Being a Disney fan, it was a given that I would get a copy of Realityland: True-Life Adventures at Walt Disney World by David Koenig from the library. Koenig has written a number of other books that go behind-the-scenes and show the difference between the managed image and the true reality of the Disney empire. In Realityland, he focuses on the Florida version of Disney's dream, Walt Disney World. Koenig does an excellent job digging into the trials involved in getting The Magic Kingdom built and running, as well as the struggle to define "EPCOT".
Waltopia - Mr. Disney's last and greatest dream
Project X - The undercover expansion
Planning the Invasion - Preparing for the ground attack
Trouble Building - The fight to finish on time
A Grand Opening - Through the gates of the Magic Kingdom
Room Change - Turmoil and turnover at the hotels
Power Plays - The energy crisis, Reedy Creek and rocky community relations
Crash Mountain - Space Mountain and the never-ending quest for safety
Showcase for Sale - Sponsoring a piece of the kingdom
Constructing the Future - The hardships and headaches of breaking new ground
Starring in the Show - Making little money and lots of magic for a living
EPTPOT - Experimental Prototype Theme Park of Tomorrow
Upheaval - A coup at the kingdom
Reel Competition - Disney vs. Universal - and everyone else
It's a Jungle in Here - Survival of the shrewdest
The Polite Force - Security with a smile
Backwards to the Beginning - The Homogenized Mouse
30+ years after the start of it all, it's easy to allow Walt's philosophy and vision to filter what actually happened.
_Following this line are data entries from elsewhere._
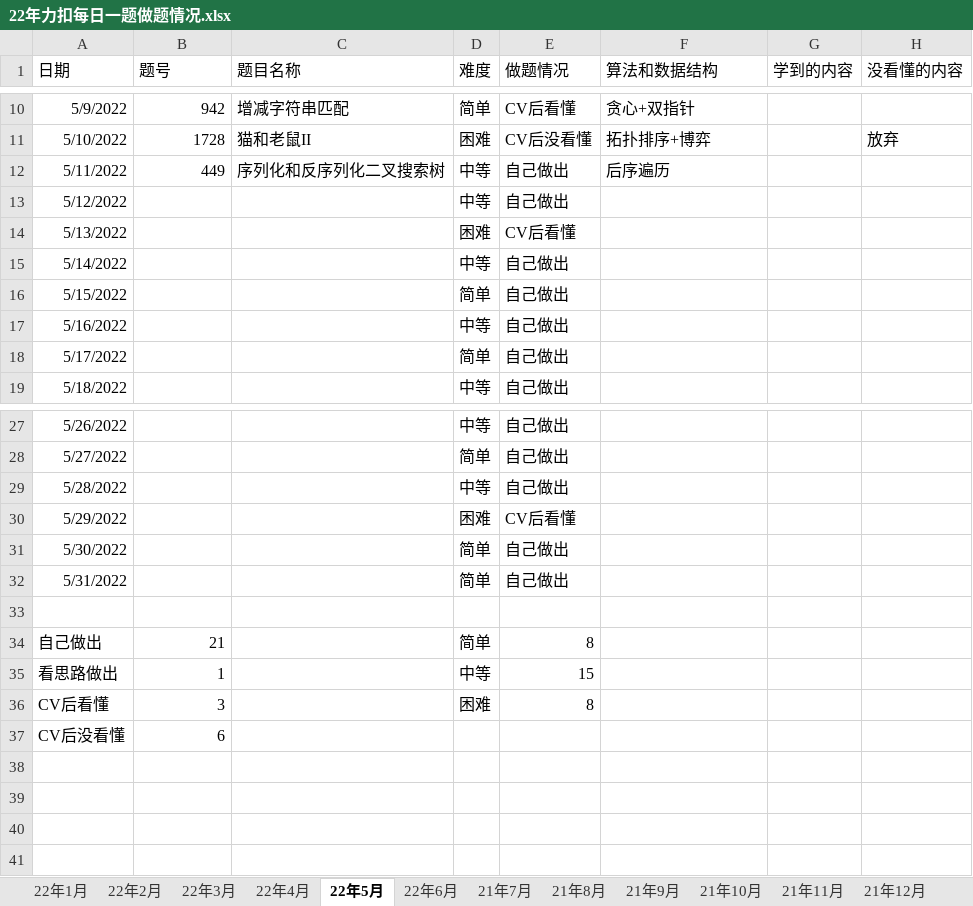
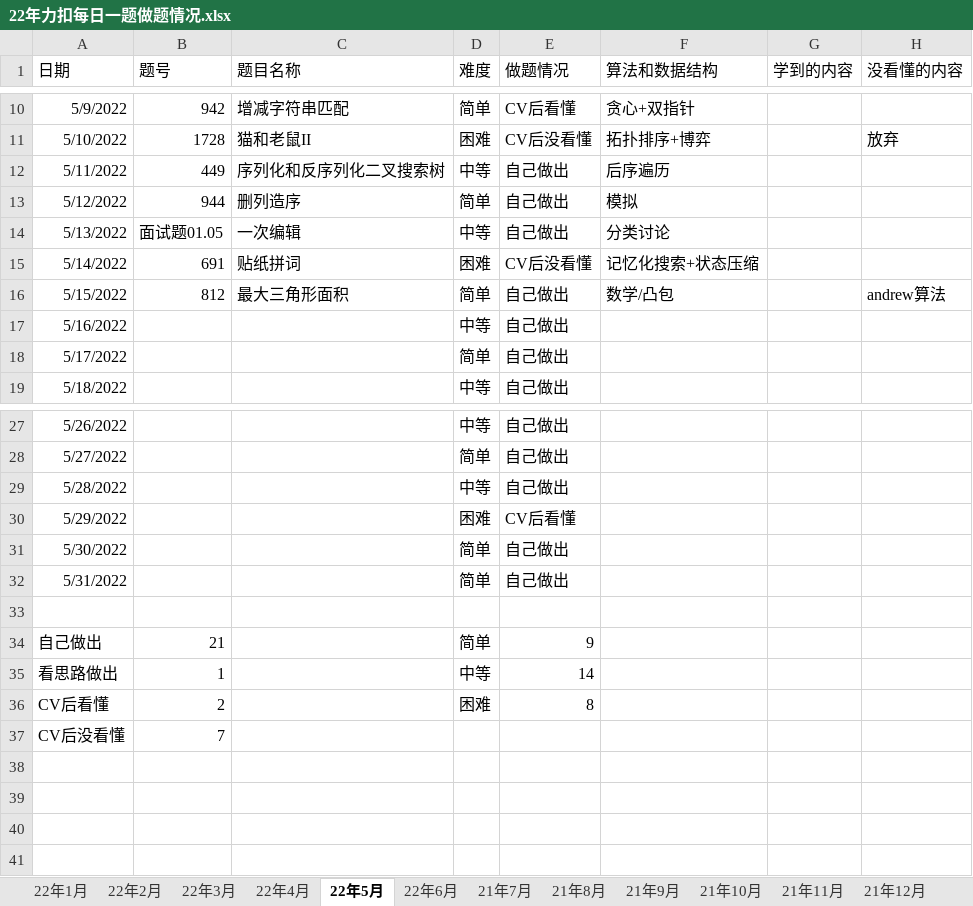
Before and after one commit to S-N-O-R-L-A-X/leetcode, an Excel workbook: 22年力扣每日一题做题情况.xlsx, sheet 22年5月, drawn as a sheet; only a part is shown, gaps mark what is left out; values as stored, in another font and other column widths than the file's, no borders; charts and pictures not drawn; the diff names each change by its address in the sheet, - before the commit and + after, or states it on an @@ line.

Commit message:
5-15

```diff
--- a/22年力扣每日一题做题情况.xlsx (sheet 22年5月)
+++ b/22年力扣每日一题做题情况.xlsx (sheet 22年5月)
-B13 (题号): (empty)
+B13 (题号): 944
-C13 (题目名称): (empty)
+C13 (题目名称): 删列造序
-D13 (难度): 中等
+D13 (难度): 简单
-F13 (算法和数据结构): (empty)
+F13 (算法和数据结构): 模拟
-B14 (题号): (empty)
+B14 (题号): 面试题01.05
-C14 (题目名称): (empty)
+C14 (题目名称): 一次编辑
-D14 (难度): 困难
+D14 (难度): 中等
-E14 (做题情况): CV后看懂
+E14 (做题情况): 自己做出
-F14 (算法和数据结构): (empty)
+F14 (算法和数据结构): 分类讨论
-B15 (题号): (empty)
+B15 (题号): 691
-C15 (题目名称): (empty)
+C15 (题目名称): 贴纸拼词
-D15 (难度): 中等
+D15 (难度): 困难
-E15 (做题情况): 自己做出
+E15 (做题情况): CV后没看懂
-F15 (算法和数据结构): (empty)
+F15 (算法和数据结构): 记忆化搜索+状态压缩
-B16 (题号): (empty)
+B16 (题号): 812
-C16 (题目名称): (empty)
+C16 (题目名称): 最大三角形面积
-F16 (算法和数据结构): (empty)
+F16 (算法和数据结构): 数学/凸包
-H16 (没看懂的内容): (empty)
+H16 (没看懂的内容): andrew算法
-E34 (做题情况): 8
+E34 (做题情况): 9
-E35 (做题情况): 15
+E35 (做题情况): 14
-B36 (题号): 3
+B36 (题号): 2
-B37 (题号): 6
+B37 (题号): 7
```
Also changed, not shown: sheet 汇总, charts or pictures.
Disney has become synonymous with attention to detail and outstanding customer service. But Walt never lived long enough to see Walt Disney World become a reality. Those left in charge were burdened with the phrase "what would Walt do?" when it came to making any sort of decision on what WDW would become. And just as Disneyland had its share of problems and teething pains, so did WDW. Labor relations with the construction companies were less than harmonious. Cutting-edge experiments and partnerships (such as the building and ownership of the Contemporary) broke down under the strain of deadlines and constant changes by Disney. And while getting the Magic Kingdom built had some sort of pattern in Disneyland, it was EPCOT that continually haunted the leadership. Walt had envisioned an entire city built to e
utopian standards, and everyone wanted to know when Disney would start building it. But the reality was that there was no way that something of that size and scale could be successfully created while still making a profit. It was all they could do to spin the creation of Future World and World Showcase as a place where EPCOT "concepts" could be tried and advanced. Even that twist was hard to pull off, as Disney wanted to have companies and countries pay to build and operate the attractions and pavilions. But things change, attractions need to be updated, and sponsorships come to an end. Even to this day, EPCOT is still a pale shadow of what Walt had imagined and dreamed. At best, it's another theme park that attempts to teach as well as entertain.
Having been written within the last year, Koenig also goes into the decision to build Animal Kingdom and how management had to struggle to make the concept work. On the outside, it was meant to be something where people would learn about the environment and creatures that inhabit different areas on earth. But when you mix animals and environmentalists together, you start to get friction on a massive scale. And due to a lack of attractions when it first opened, people had a hard time thinking of it as something more than a Disney-fied version of a zoo. Throw in the massive ego of Michael Eisner during this time, and it's amazing that anything got done and that Disney was able to come out with its carefully crafted image intact.
For those who buy into the whole Walt Disney image as presented to the public, this book will either be an eye-opening read or something bordering on a traumatic event. Sort of like learning there's no Santa Claus. For those who know and understand that there's a difference between image and reality, the book will simply add more color and humanity to the Disney empire. As a person who loves to go to DisneyWorld, I found the book fascinating. I'll still enjoy the rides and the atmosphere, and will still be amazed by the "Disney Mystique". But I'll also be a bit more appreciative and understanding of what pain it took to get it all to work.